Anyone may report a concern about the health or safety of a child. In fact, some people (such as doctors, teachers, and social workers) are required to make a report within 24 hours if they have reason to suspect that something is wrong. Someone making a report does not have to give his or her name, although many do. Usually, the name of the person making the report will be made known only if a court orders it, or if court testimony is involved.
Any person who is the subject of a report is notified in writing of the general nature of the report. This information is provided as soon as possible at the beginning of the investigation (usually during the first contact with the Child Protective Services [CPS] worker).
After the investigation is completed, you may ask to see a copy of the personal information about yourself that is part of the record. Your request will be granted unless doing so would not be in the best interest of the child and the family.
Please remember that a report is a statement of concern, not placing blame. You are encouraged to cooperate with the CPS worker and try to help your child and your family.
Why would someone make a report?
The purpose of making a report is to identify possibly abused and neglected children as soon as possible so that they can be protected from further harm.
Some signs that people notice and may report are:
- Physical abuse, such as beating, burning, cutting, shaking, etc.
- Neglect of physical needs such as inadequate food, clothing, and shelter
- Mental abuse, such as a pattern of ridiculing, terrorizing, or rejecting
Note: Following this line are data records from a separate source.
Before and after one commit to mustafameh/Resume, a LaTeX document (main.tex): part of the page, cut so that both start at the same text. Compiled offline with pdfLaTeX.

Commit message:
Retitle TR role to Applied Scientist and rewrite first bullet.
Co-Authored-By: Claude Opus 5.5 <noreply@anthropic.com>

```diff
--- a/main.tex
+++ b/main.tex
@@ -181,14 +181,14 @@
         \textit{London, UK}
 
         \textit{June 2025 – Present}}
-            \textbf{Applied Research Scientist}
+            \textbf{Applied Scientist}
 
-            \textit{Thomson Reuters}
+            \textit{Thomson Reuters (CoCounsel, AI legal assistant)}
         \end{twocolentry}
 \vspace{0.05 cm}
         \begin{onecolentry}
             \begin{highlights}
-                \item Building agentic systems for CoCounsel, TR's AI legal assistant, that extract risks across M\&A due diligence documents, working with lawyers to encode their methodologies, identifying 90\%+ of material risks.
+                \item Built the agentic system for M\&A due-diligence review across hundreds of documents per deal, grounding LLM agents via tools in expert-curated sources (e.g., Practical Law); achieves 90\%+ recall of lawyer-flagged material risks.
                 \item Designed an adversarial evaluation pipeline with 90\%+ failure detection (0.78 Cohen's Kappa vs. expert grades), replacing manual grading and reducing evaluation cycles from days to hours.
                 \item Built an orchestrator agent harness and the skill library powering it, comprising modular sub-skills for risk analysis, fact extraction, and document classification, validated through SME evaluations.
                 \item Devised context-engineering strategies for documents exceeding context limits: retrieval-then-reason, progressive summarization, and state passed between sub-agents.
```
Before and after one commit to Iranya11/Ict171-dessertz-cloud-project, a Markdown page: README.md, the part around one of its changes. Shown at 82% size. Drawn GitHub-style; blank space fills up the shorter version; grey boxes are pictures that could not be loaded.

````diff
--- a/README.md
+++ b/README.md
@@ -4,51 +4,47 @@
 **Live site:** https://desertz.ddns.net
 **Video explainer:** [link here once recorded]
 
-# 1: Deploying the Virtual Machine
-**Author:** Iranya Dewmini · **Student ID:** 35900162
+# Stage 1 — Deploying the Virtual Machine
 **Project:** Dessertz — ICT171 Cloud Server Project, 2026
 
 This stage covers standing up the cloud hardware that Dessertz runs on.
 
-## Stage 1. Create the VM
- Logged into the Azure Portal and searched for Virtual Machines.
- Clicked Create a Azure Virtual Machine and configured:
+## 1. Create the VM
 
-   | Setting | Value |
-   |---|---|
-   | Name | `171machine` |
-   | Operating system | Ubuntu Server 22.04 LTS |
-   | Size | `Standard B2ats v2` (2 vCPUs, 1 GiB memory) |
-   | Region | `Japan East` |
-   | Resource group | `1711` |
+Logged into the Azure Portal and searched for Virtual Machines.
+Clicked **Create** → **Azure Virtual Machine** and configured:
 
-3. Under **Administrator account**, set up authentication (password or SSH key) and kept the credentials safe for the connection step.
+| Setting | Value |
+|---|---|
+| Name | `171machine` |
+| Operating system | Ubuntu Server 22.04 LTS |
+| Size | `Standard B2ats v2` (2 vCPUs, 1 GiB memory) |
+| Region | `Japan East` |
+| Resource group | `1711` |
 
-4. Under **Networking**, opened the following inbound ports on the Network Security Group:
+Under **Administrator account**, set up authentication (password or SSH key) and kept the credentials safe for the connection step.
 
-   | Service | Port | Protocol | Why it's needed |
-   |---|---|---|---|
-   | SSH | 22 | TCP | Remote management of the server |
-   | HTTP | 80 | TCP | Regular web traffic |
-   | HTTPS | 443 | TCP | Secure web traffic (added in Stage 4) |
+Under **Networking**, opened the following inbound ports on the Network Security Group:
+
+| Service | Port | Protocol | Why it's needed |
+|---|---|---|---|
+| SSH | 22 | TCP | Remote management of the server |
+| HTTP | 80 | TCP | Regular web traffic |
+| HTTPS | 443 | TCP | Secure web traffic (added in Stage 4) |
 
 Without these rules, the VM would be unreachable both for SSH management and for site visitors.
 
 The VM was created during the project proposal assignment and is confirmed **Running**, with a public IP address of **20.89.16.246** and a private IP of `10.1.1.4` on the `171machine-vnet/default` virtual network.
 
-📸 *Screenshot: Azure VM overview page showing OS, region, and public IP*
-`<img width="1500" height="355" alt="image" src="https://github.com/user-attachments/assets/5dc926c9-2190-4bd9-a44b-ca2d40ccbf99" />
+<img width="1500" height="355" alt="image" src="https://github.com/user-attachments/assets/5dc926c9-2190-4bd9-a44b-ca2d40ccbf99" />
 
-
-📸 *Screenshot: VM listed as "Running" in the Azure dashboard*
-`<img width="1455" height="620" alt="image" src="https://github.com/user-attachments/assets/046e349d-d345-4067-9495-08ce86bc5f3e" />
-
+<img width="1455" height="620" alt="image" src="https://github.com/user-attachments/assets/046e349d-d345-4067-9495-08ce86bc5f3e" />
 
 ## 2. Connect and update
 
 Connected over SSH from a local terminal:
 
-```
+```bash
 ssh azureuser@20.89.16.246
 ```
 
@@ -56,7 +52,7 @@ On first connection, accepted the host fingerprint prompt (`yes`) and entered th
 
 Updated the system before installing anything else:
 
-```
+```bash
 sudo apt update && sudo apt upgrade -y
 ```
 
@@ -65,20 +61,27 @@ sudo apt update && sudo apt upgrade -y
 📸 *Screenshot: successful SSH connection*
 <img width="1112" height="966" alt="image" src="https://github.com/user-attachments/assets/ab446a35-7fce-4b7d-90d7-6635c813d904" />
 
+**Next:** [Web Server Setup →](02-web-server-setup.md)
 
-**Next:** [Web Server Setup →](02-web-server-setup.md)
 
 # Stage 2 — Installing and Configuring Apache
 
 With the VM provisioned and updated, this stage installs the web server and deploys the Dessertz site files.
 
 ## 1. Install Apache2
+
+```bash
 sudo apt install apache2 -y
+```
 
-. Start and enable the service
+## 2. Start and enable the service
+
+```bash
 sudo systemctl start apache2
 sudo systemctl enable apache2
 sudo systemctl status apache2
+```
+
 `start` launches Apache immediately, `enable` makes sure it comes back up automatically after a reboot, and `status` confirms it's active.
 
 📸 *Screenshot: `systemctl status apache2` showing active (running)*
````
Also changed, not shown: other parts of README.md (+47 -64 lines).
- Sexual abuse or exploitation, such as rape, incest, fondling or using a child as the subject of sexual photographs or videos
What happens next?
After the investigation is finished, the CPS worker must determine, and report, one of two dispositions: founded or unfounded. Prior to the rendering of a disposition you have the right to request an informal meeting to discuss the investigative findings with the Adult and Family Services division.
This is not an option when criminal charges have been filed. When you choose this predisposition consultation you must agree to waive the 45-day time frame the division is allotted to complete the investigation; however, the additional time will not exceed an additional 15 days.
What happens when the report was UNFOUNDED?
The investigation did not reveal that child abuse or neglect occurred. Unless you request services, the Adult & Family Services division of the Department of Human Services will no longer be involved with the family.
A record of the investigation will be kept for one year if there are no subsequent founded or unfounded reports regarding the same child or the person who is the subject of the report in that one year. The subject of the complaint may request that the record be kept for up to two additional years. Statistics only, without names, are kept by the state after applicable time periods have expired.
If the subject of the complaint believes that original report was made in bad faith, he or she may petition the circuit court to obtain the name of the person making the report.
What happens when the Report was FOUNDED?
If the Adult & Family Services division of the Department of Human Services decides that there is a preponderance of evidence that abuse or neglect occurred, the department will work with you to develop a plan to help the family and the child, and will notify you orally and in writing.
Records of founded investigations are kept by both the local department and the State Child Abuse and Neglect Central Registry for 3 to 18 years, depending on the seriousness of the situation.
Information in the Central Registry is highly confidential and will only be released (other than to the Adult & Family Services Division) upon submission of your signed and notarized request or court order.
According to the Centers for Disease Control & Prevention, there are about 3,400 SUID incidents each year that involve infants less than one-year-old. Of those, almost a third are the result of accidental suffocation and strangulation in bed. In 2019, there were seven infant deaths related to unsafe sleep conditions in Virginia Beach.
Fortunately, there are a number of simple, easy things that parents and caregivers can do to greatly reduce the risk of a SUID event and potentially save a young life. These best practices are simple, proven, and effective ways to ensure an infant has a safe night's sleep.
The Virginia Department of Social Services (VDSS) recommends that anyone caring for a child less than a year old adhere to three main principles for safe sleep. Infants should be:
- Alone on a firm, safe sleep space
- Children less than one-year-old should never sleep in an adult bed, a couch, on a chair, or with any other person. Share a room, not a bed.
- Apart from any blankets or objects
- An object-free sleep space helps an infant avoid suffocating on loose bedding or choking on toys.
- Always on their back
- Infants should be placed on their back for every sleep by every caregiver until they’re at least one-year-old.
To learn more about safe sleep practices, and additional resources, please visit www.SafeSleep365.com.